Direct ballot: SHOW HORTA EAST TIMORESE AGAIN CHOOSE INTEGRATION
Jakarta, March 22 (ANTARA) - The East Timorese have mainly declared independence through integration within Indonesia in 1975, and they need to declare it again in the coming UN-sponsored direct ballot, on the offer of the UN-backed autonomy package, Indonesian Foreign Minister Ali Alatas said here Monday. "It's high time for the East Timorese to show once again to Ramos Horta (and his friends) that they remain to choose independence through integration," he told a gathering on East Timor, organised by the Indonesian Council on World Affairs (ICWA), here. Speaking at the gathering, participated in by tens of pro-and-anti-East Timorese leaders, foreign observers, and active and former Indonesian diplomats, Alatas said the credibility of Ramos Horta, an anti-integrationist leader living in Australia, would be determined by the direct vote, hopefully held around July. Horta (and also other anti-integrationist leaders), have previously expressed the view that 95 percent of the population in East Timor (the former Portuguese colony for more than 400 years which integrated into Indonesia in 1976 following the issuance of the Balibo Declaration a year earlier), now prefers independence to integration. "If (most of) the East Timorese people still choose integration, Ramos Horta will be exposed by the world media that he is a liar of the world for years." "Thus, put your choice on autonomy, because it is the best choice for East Timor, Indonesia, and also for security in the Southeast Asian region," Alatas said, adding that the East Timorese people need to show their actual willingness in the direct ballot. The United Nations team, he said, would carry out the vote by asking 600,000 out of 800,000 East Timorese people living in the troubled province of East Timor and some 20,000 East Timorese people living abroad. The 20,000 East Timorese people are reported to live in Portugal, Australia, Macao (former Portuguese colony but now China's territory), and Canada. In this connection, if there is an unfairness in the direct ballot, it will be the responsibility of the UN-sponsored team, because the team is on the ground to carry out the voting, Alatas said. But, he said the team has ensured that there will be no unfairness or the like in the direct voting, on whether or not the East Timorese people will accept the UN-supported autonomy package. "The United Nations is now preparing its plan of action. It is up to the United Nations if it wants to set up its military observer. This direct ballot is its own work. We hope it will be carried out peacefully and secure," he said. On the final status of the troubled province, he reiterated that Indonesia would not be disturbed by whatever becomes the choice of the East Timorese people: still part of Indonesia with special status based on a wide-ranging autonomy or separated from Indonesia if they reject the autonomy package.
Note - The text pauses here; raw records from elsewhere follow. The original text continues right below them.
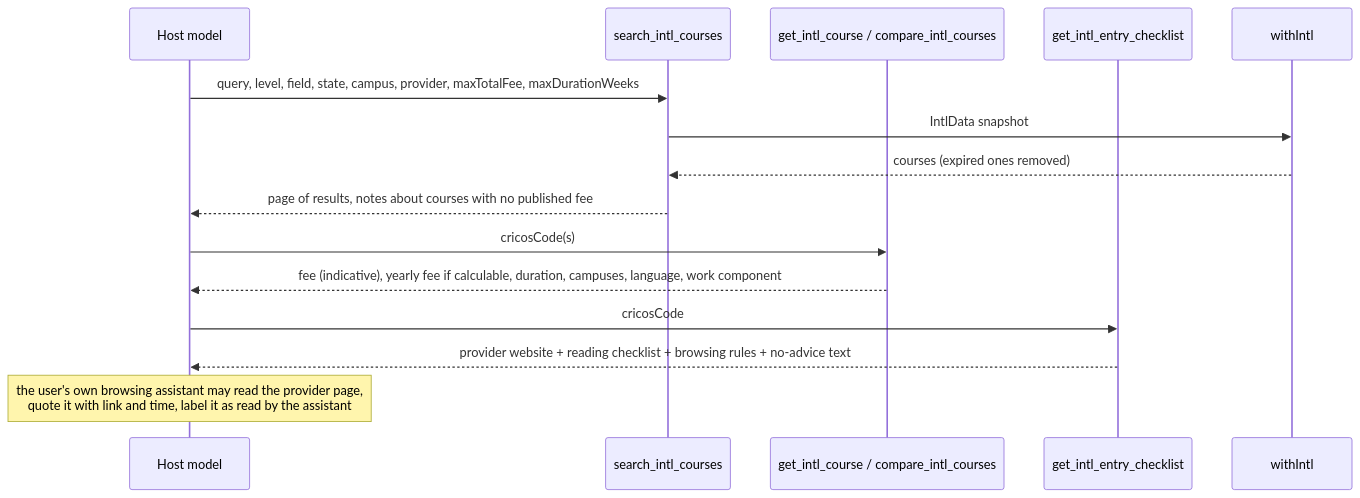
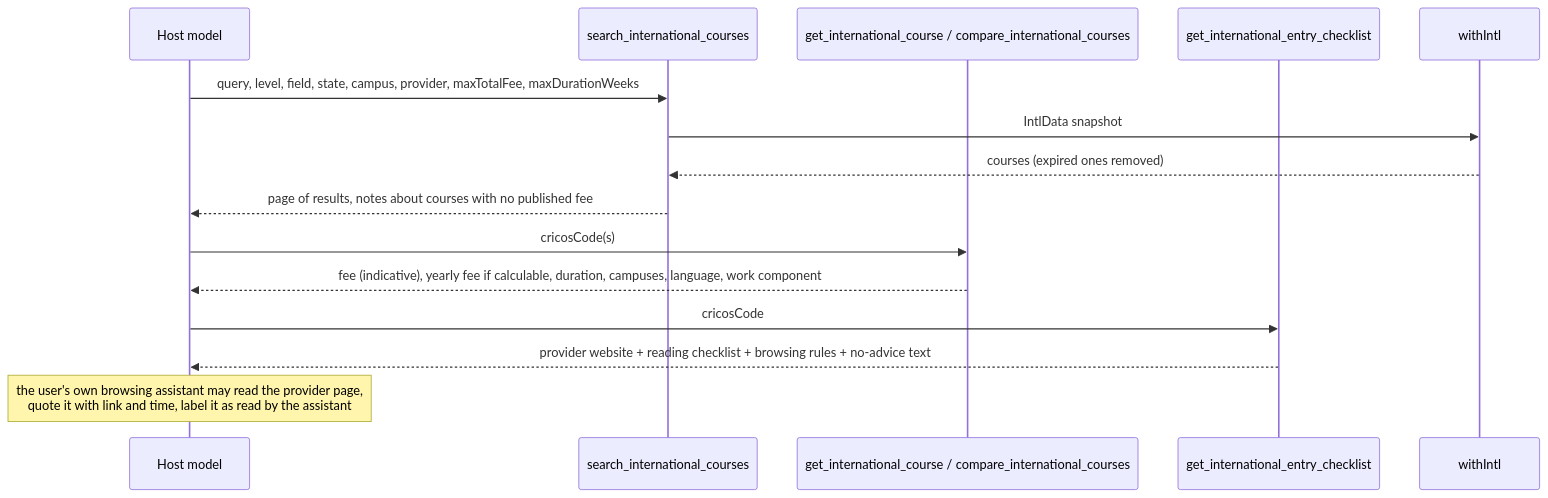
Before and after one commit to feimacode/askrighto: the third of 3 diagrams in docs/areas/international-courses.md, drawn with Mermaid. The commit also changed other lines of this file and 32 other files, not shown here.

First line of the commit message:
Rename the course verticals: courses-domestic and cricos, with clearer tool names

````diff
--- a/docs/areas/international-courses.md
+++ b/docs/areas/international-courses.md
@@ -136,17 +136,17 @@
 ```mermaid
 sequenceDiagram
   participant H as Host model
-  participant S as search_intl_courses
-  participant G as get_intl_course / compare_intl_courses
-  participant K as get_intl_entry_checklist
+  participant S as search_international_courses
+  participant G as get_international_course / compare_international_courses
+  participant K as get_international_entry_checklist
   participant W as withIntl
   H->>S: query, level, field, state, campus, provider, maxTotalFee, maxDurationWeeks
   S->>W: IntlData snapshot
   W-->>S: courses (expired ones removed)
   S-->>H: page of results, notes about courses with no published fee
   H->>G: cricosCode(s)
   G-->>H: fee (indicative), yearly fee if calculable, duration, campuses, language, work component
   H->>K: cricosCode
   K-->>H: provider website + reading checklist + browsing rules + no-advice text
   Note over H: the user's own browsing assistant may read the provider page,<br/>quote it with link and time, label it as read by the assistant
 ```
````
Peaceful solution Alatas further said it is nonsense if Indonesia is accused to have provoked a new civil war in East Timor, because the side effects of any civil war will mainly be the burden of this country as happened in 1975. "So, it is nonsense, to say we want the civil war again to happen in East Timor. But, in return, we keep on encouraging the East Timorese people to resume reconciliation among themselves," he said, adding Jakarta really wants a democratic and peaceful solution to the East Timor problem. On whether the East Timorese will still take part in the June 7 general election, Alatas said they would participate in the election, particularly to vote their representatives for the House of Representatives (DPR). East Timor remains an integral part of Indonesia until the holding of the election, and the locals need to have their representatives in the newly-elected DPR, whose members will be in charge of finalizing the final status of the territory in their general assembly. On the direct ballot as the approved mechanism of absorbing the East Timorese' view on the offer of the UN-supported autonomy package, Leondro I, coordinator of the National Political Commission of the CNRT (the anti-integrationist organisation whose Falintil is its arm/wing), said his organisation fully backed up the direct ballot. "We will accept the outcome of the direct vote, but we also hope that Indonesia will do the same thing," he told reporters on the sidelines of the gathering, which was also attended by former Fretilin president Abilio Araujo.